[Start of section]

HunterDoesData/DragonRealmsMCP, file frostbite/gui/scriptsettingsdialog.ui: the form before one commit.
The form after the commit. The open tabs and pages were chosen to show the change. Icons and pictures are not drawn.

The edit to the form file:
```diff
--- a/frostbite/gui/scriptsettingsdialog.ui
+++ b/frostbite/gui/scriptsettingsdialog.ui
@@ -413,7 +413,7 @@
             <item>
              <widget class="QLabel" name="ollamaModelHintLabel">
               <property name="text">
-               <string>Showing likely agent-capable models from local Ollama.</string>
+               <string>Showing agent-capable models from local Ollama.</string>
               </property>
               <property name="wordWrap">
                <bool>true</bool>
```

[End of section]

* **Directions for this task**
Go through the records above and set each one down exactly, please.

* **Response to this exercise**
HunterDoesData/DragonRealmsMCP, file frostbite/gui/scriptsettingsdialog.ui: the form before one commit.
The form after the commit. The open tabs and pages were chosen to show the change. Icons and pictures are not drawn.

The edit to the form file:
```diff
--- a/frostbite/gui/scriptsettingsdialog.ui
+++ b/frostbite/gui/scriptsettingsdialog.ui
@@ -413,7 +413,7 @@
             <item>
              <widget class="QLabel" name="ollamaModelHintLabel">
               <property name="text">
-               <string>Showing likely agent-capable models from local Ollama.</string>
+               <string>Showing agent-capable models from local Ollama.</string>
               </property>
               <property name="wordWrap">
                <bool>true</bool>
```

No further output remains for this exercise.